▸ **INSTRUCTIONS FOR THE TASK**: From the data below, return each line in which the string "Landingpage" is found.

▸ **MATERIAL PROVIDED**:
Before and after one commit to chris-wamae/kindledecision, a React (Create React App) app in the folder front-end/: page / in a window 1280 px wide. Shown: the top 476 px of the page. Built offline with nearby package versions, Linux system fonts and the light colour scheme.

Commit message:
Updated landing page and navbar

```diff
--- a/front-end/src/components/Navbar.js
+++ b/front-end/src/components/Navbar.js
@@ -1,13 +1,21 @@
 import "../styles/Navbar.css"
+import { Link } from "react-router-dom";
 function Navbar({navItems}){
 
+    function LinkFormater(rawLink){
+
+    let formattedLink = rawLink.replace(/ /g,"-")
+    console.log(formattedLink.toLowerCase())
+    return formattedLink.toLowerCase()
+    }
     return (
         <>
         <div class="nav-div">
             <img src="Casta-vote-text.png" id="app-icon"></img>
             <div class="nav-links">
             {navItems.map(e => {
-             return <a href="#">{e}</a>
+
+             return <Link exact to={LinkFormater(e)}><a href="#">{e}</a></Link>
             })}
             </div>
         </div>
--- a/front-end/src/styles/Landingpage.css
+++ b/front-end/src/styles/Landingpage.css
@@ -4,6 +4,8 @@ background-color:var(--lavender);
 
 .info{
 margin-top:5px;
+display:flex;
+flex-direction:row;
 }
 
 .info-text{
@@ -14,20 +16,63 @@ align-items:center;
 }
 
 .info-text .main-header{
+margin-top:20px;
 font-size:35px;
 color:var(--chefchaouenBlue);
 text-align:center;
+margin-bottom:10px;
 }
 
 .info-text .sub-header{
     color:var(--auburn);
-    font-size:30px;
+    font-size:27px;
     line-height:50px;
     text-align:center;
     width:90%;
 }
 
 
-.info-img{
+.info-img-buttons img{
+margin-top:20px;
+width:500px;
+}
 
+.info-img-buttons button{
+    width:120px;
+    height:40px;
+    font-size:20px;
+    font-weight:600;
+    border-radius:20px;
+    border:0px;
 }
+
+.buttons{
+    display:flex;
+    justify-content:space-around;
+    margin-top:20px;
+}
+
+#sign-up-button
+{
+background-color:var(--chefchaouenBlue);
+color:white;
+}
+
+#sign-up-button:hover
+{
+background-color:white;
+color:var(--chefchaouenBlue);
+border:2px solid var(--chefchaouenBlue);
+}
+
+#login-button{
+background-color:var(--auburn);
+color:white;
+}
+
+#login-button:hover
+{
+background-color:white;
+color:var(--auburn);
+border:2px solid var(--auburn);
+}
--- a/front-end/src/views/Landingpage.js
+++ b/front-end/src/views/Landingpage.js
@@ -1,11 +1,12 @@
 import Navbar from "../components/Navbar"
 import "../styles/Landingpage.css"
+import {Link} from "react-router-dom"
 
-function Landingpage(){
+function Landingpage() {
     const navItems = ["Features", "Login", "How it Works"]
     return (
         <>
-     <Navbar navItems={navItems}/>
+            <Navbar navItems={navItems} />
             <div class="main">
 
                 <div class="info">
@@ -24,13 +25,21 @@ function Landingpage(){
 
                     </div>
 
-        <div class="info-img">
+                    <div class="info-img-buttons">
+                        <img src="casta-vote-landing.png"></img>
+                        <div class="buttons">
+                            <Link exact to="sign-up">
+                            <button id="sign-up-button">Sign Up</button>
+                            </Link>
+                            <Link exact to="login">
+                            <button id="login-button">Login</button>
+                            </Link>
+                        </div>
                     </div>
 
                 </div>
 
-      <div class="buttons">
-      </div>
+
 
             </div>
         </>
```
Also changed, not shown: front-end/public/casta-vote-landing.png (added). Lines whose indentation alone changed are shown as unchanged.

▸ **WRITTEN RESPONSE**:
--- a/front-end/src/styles/Landingpage.css
+++ b/front-end/src/styles/Landingpage.css
--- a/front-end/src/views/Landingpage.js
+++ b/front-end/src/views/Landingpage.js
 import "../styles/Landingpage.css"
-function Landingpage(){
+function Landingpage() {
@@ -24,13 +25,21 @@ function Landingpage(){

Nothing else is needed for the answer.